+94777073441, +94718161660 recdosl@gmail.com

Islam and Co-existence Project2009-2011

Partners: Asia Foundation & Muslim Aid

May 2009 marked the turning point in the island’s protracted armed conflict, with the military defeat of the LTTE. However, three decades of a bitter civil war did much to heighten inter-communal mistrust and widen ethno-religious fault lines. Within these contested political spaces, Sri Lanka’s Muslim (or Moor) communities at times remained as unacknowledged victims of a civil conflict, viewed largely as a bi-polar ethnicized war between the Sri Lankan state and the LTTE. Muslims are a minority in most regions in country, with the exception of Ampara and Trincomalee. During the island’s postwar phase the neutrality of the Muslim community was often invoked as having a part to play in shaping inter-communal trust building and co-existence. There were also concerns about emerging trends and intra-group conflicts within Muslim communities themselves, particularly with respect to ideologies differences, and in some instances, the emergence of ‘extremist’ values. Sri Lanka has often enjoyed a high degree of interfaith as well as intra-religious plurality and hybridity.However at times, clashes between different theological schools of thought may occur, for example differences between Shaf’ee, Deobandi and Salafi perspectives within Islamic practices.

The project
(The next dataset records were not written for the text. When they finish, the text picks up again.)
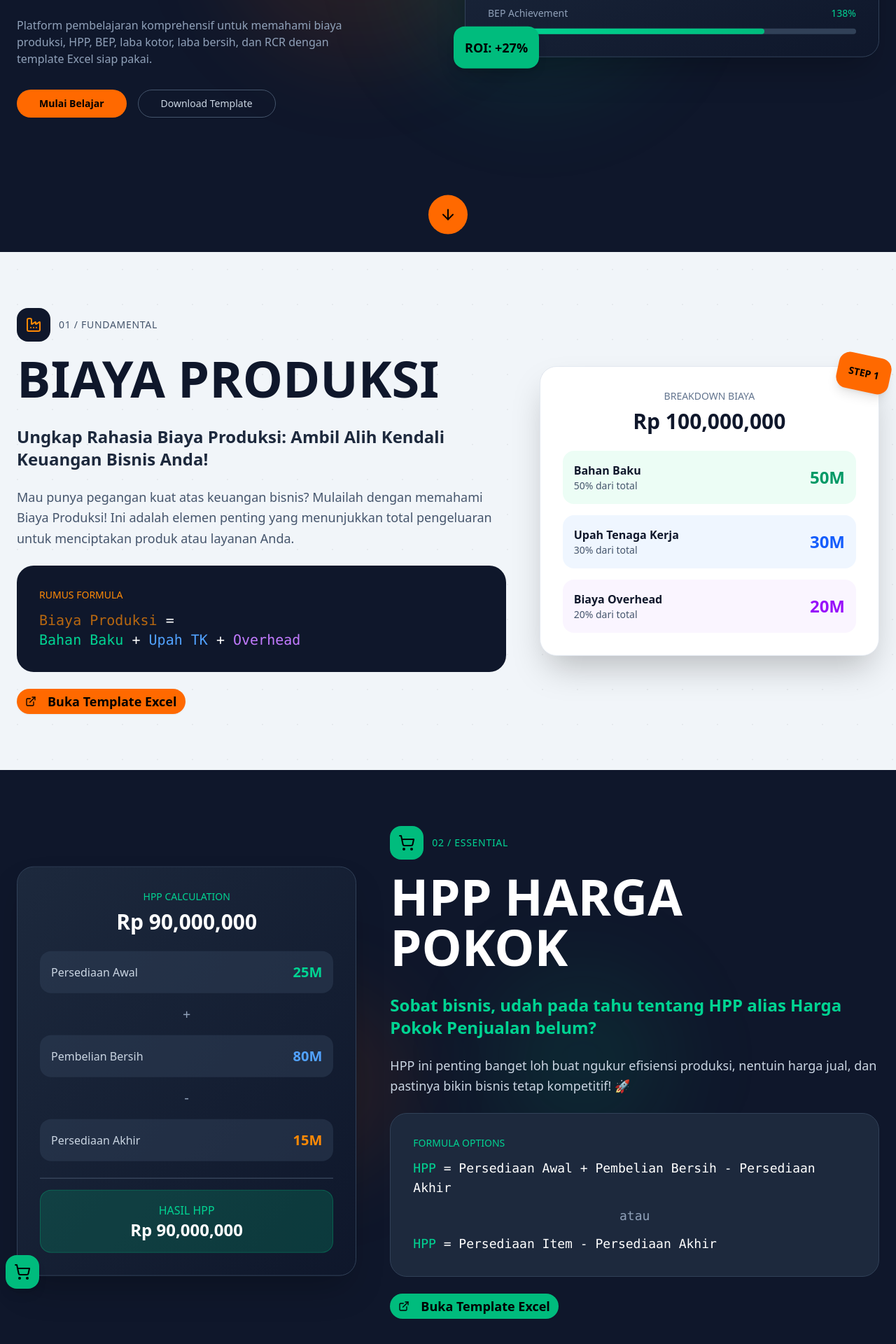
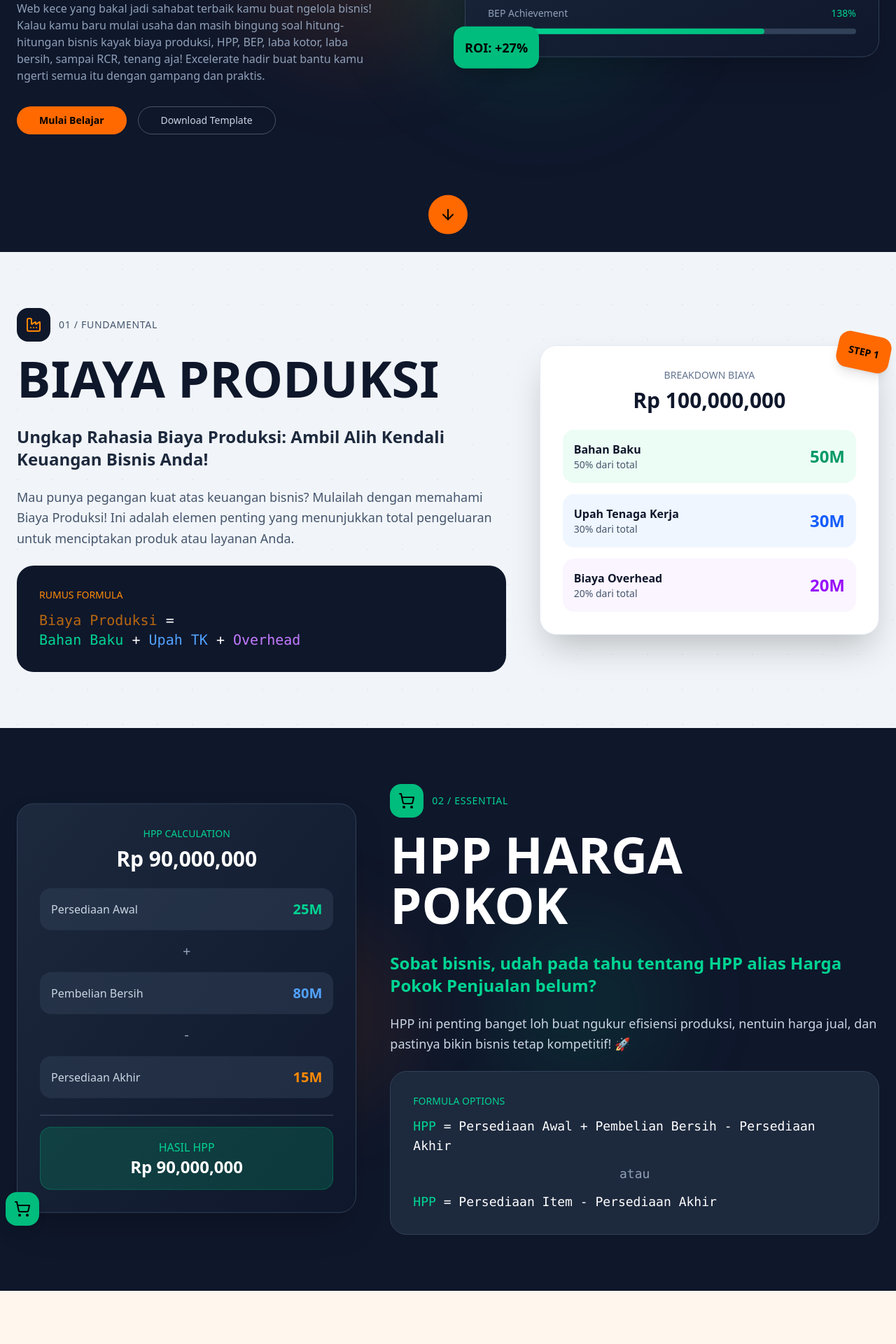
Before and after one commit to mdwiastika/FinancialEdu, a Next.js app: page / in a window 1280 px wide. Shown: the part 520-2440 px from the top of the page at 70% size. Built offline with nearby package versions, Linux system fonts and the light colour scheme.

Commit message:
feat: add excel

```diff
--- a/src/components/layout/navigation.tsx
+++ b/src/components/layout/navigation.tsx
@@ -59,9 +59,13 @@ export default function Navigation() {
           </div>
 
           <div className="hidden md:block">
-            <Button className="bg-orange-500 hover:bg-orange-600 text-black font-semibold px-6 py-2 rounded-full">
+            <a
+              href="/all-in-one-financial.xlsx"
+              download={true}
+              className="bg-orange-500 hover:bg-orange-600 text-black font-semibold px-6 py-2 rounded-full cursor-pointer"
+            >
               Download Excel
-            </Button>
+            </a>
           </div>
 
           {/* Mobile menu button */}
@@ -86,18 +90,22 @@ export default function Navigation() {
           <div className="md:hidden">
             <div className="px-2 pt-2 pb-6 space-y-3 bg-slate-900 border-t border-slate-700">
               {navItems.map((item) => (
-                <a
+                <Link
                   key={item.href}
                   href={item.href}
                   className="text-slate-300 hover:text-orange-400 block px-3 py-2 font-medium"
                   onClick={() => setIsOpen(false)}
                 >
                   {item.label}
-                </a>
+                </Link>
               ))}
-              <Button className="bg-orange-500 hover:bg-orange-600 text-black font-semibold w-full mt-4">
+              <a
+                href="/all-in-one-financial.xlsx"
+                download={true}
+                className="bg-orange-500 hover:bg-orange-600 text-black font-semibold w-full mt-4 cursor-pointer"
+              >
                 Download Excel
-              </Button>
+              </a>
             </div>
           </div>
         )}
--- a/src/components/sections/bep.tsx
+++ b/src/components/sections/bep.tsx
@@ -116,18 +116,6 @@ export default function BEP() {
                       <span className="text-purple-400">Biaya Variabel</span>)
                     </motion.div>
                   </div>
-                </motion.div>
-              </ScrollAnimation>
-
-              <ScrollAnimation delay={0.5}>
-                <motion.div
-                  whileHover={{ scale: 1.05 }}
-                  whileTap={{ scale: 0.95 }}
-                >
-                  <Button className="bg-orange-500 hover:bg-orange-600 text-white font-semibold px-8 py-4 rounded-full text-lg">
-                    <ExternalLink className="mr-2 h-5 w-5" />
-                    Buka Template Excel
-                  </Button>
                 </motion.div>
               </ScrollAnimation>
             </div>
--- a/src/components/sections/biaya-produksi.tsx
+++ b/src/components/sections/biaya-produksi.tsx
@@ -114,18 +114,6 @@ export default function BiayaProduksi() {
                   </div>
                 </motion.div>
               </ScrollAnimation>
-
-              <ScrollAnimation delay={0.5}>
-                <motion.div
-                  whileHover={{ scale: 1.05 }}
-                  whileTap={{ scale: 0.95 }}
-                >
-                  <Button className="bg-orange-500 hover:bg-orange-600 text-black font-semibold px-8 py-4 rounded-full text-lg">
-                    <ExternalLink className="mr-2 h-5 w-5" />
-                    Buka Template Excel
-                  </Button>
-                </motion.div>
-              </ScrollAnimation>
             </div>
           </div>
 
--- a/src/components/sections/hero.tsx
+++ b/src/components/sections/hero.tsx
@@ -56,9 +56,11 @@ export default function Hero() {
             <ScrollAnimation delay={0.6}>
               <div className="space-y-4 text-slate-400 max-w-lg">
                 <p>
-                  Platform pembelajaran komprehensif untuk memahami biaya
-                  produksi, HPP, BEP, laba kotor, laba bersih, dan RCR dengan
-                  template Excel siap pakai.
+                  Web kece yang bakal jadi sahabat terbaik kamu buat ngelola
+                  bisnis! Kalau kamu baru mulai usaha dan masih bingung soal
+                  hitung-hitungan bisnis kayak biaya produksi, HPP, BEP, laba
+                  kotor, laba bersih, sampai RCR, tenang aja! Excelerate hadir
+                  buat bantu kamu ngerti semua itu dengan gampang dan praktis.
                 </p>
               </div>
             </ScrollAnimation>
@@ -69,24 +71,28 @@ export default function Hero() {
                   whileHover={{ scale: 1.05 }}
                   whileTap={{ scale: 0.95 }}
                 >
+                  <Link href="#biaya-produksi">
                     <Button
                       size="lg"
-                    className="bg-orange-500 hover:bg-orange-600 text-black font-semibold px-8 py-4 rounded-full"
+                      className="bg-orange-500 hover:bg-orange-600 text-black font-semibold px-8 py-4 rounded-full cursor-pointer"
                     >
                       Mulai Belajar
                     </Button>
+                  </Link>
                 </motion.div>
                 <motion.div
                   whileHover={{ scale: 1.05 }}
                   whileTap={{ scale: 0.95 }}
                 >
+                  <a href="/all-in-one-financial.xlsx" download={true}>
                     <Button
                       size="lg"
                       variant="outline"
-                    className="border-slate-600 text-slate-300 hover:bg-slate-800 px-8 py-4 rounded-full"
+                      className="border-slate-600 text-slate-300 hover:bg-slate-800 px-8 py-4 rounded-full cursor-pointer"
                     >
                       Download Template
                     </Button>
+                  </a>
                 </motion.div>
               </div>
             </ScrollAnimation>
--- a/src/components/sections/hpp.tsx
+++ b/src/components/sections/hpp.tsx
@@ -237,18 +237,6 @@ export default function HPP() {
                   </div>
                 </motion.div>
               </ScrollAnimation>
-
-              <ScrollAnimation delay={0.5}>
-                <motion.div
-                  whileHover={{ scale: 1.05 }}
-                  whileTap={{ scale: 0.95 }}
-                >
-                  <Button className="bg-emerald-500 hover:bg-emerald-600 text-black font-semibold px-8 py-4 rounded-full text-lg">
-                    <ExternalLink className="mr-2 h-5 w-5" />
-                    Buka Template Excel
-                  </Button>
-                </motion.div>
-              </ScrollAnimation>
             </div>
           </div>
         </div>
--- a/src/components/sections/laba-bersih.tsx
+++ b/src/components/sections/laba-bersih.tsx
@@ -127,18 +127,6 @@ export default function LabaBersih() {
                       <span className="text-purple-400"> Pajak</span>)
                     </motion.div>
                   </div>
-                </motion.div>
-              </ScrollAnimation>
-
-              <ScrollAnimation delay={0.6}>
-                <motion.div
-                  whileHover={{ scale: 1.05 }}
-                  whileTap={{ scale: 0.95 }}
-                >
-                  <Button className="bg-emerald-500 hover:bg-emerald-600 text-white font-semibold px-8 py-4 rounded-full text-lg">
-                    <ExternalLink className="mr-2 h-5 w-5" />
-                    Buka Template Excel
-                  </Button>
                 </motion.div>
               </ScrollAnimation>
             </div>
--- a/src/components/sections/laba-kotor.tsx
+++ b/src/components/sections/laba-kotor.tsx
@@ -243,18 +243,6 @@ export default function LabaKotor() {
                   </motion.div>
                 </motion.div>
               </ScrollAnimation>
-
-              <ScrollAnimation delay={0.6}>
-                <motion.div
-                  whileHover={{ scale: 1.05 }}
-                  whileTap={{ scale: 0.95 }}
-                >
-                  <Button className="bg-purple-500 hover:bg-purple-600 text-white font-semibold px-8 py-4 rounded-full text-lg">
-                    <ExternalLink className="mr-2 h-5 w-5" />
-                    Buka Template Excel
-                  </Button>
-                </motion.div>
-              </ScrollAnimation>
             </div>
           </div>
         </div>
--- a/src/components/sections/rcr.tsx
+++ b/src/components/sections/rcr.tsx
@@ -313,18 +313,6 @@ export default function RCR() {
                   </motion.p>
                 </motion.div>
               </ScrollAnimation>
-
-              <ScrollAnimation delay={0.7}>
-                <motion.div
-                  whileHover={{ scale: 1.05 }}
-                  whileTap={{ scale: 0.95 }}
-                >
-                  <Button className="bg-indigo-500 hover:bg-indigo-600 text-white font-semibold px-8 py-4 rounded-full text-lg">
-                    <ExternalLink className="mr-2 h-5 w-5" />
-                    Buka Template Excel
-                  </Button>
-                </motion.div>
-              </ScrollAnimation>
             </div>
           </div>
         </div>
```
Also changed, not shown: 1 other file (tests, documents, lock files or other folders). Lines whose indentation alone changed are shown as unchanged.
The project was envisioned as a community leadership initiative, and aimed at enhancing the capacity of Muslim religious leaders of influence (Ulema) in the East to become role models and agents of change in identified conflict areas. The project targeted three categories of Ulema: those who teach in Madrasahs or religious schools those who are on the board of trustees at mosques, and leaders who preach at Friday sermons. Sri Lanka has approximately 3,000 mosques and 200 Arabic schools. The Moulavies and Moulavias who pass out from Arabic schools go on to become Imams, trustees and religious teachers who wield a great deal of influence within local communities. The programme aimed at partnering 1,436 individuals or approximately 20% of the Ulema community within the Trincomalee District. The participants hailed from over 250 mosques and 21 Arabic colleges. In addition, 200 existing Muslim leaders were engaged through two and three day experiential workshops. Together with the trainers, a series of modules were developed that covered topics such as Islam, peace and co-existence, community leadership, and also aimed at imparting practical skills such as presentation techniques and participatory community approaches. An imam who was among one of the religious leaders who participated, said the programme had lent him “the courage, and the ability….to discuss issues of governance, human rights and community problems in our sermons and teachings, not just worship and faith.”

Learning points

The training took on the format of a residential workshop. This helped as community leaders where taken out of their everyday routine and immediate social environment,so they could take a step back and reflect on the issues being discussed. At present, RECDO intends on expanding the initiative to include community leaders of other faiths (Buddhist, Christian and Hindu), and to deepen its additional inter-faith component.

The modules developed for the programme has been shared on the Publications page of this website.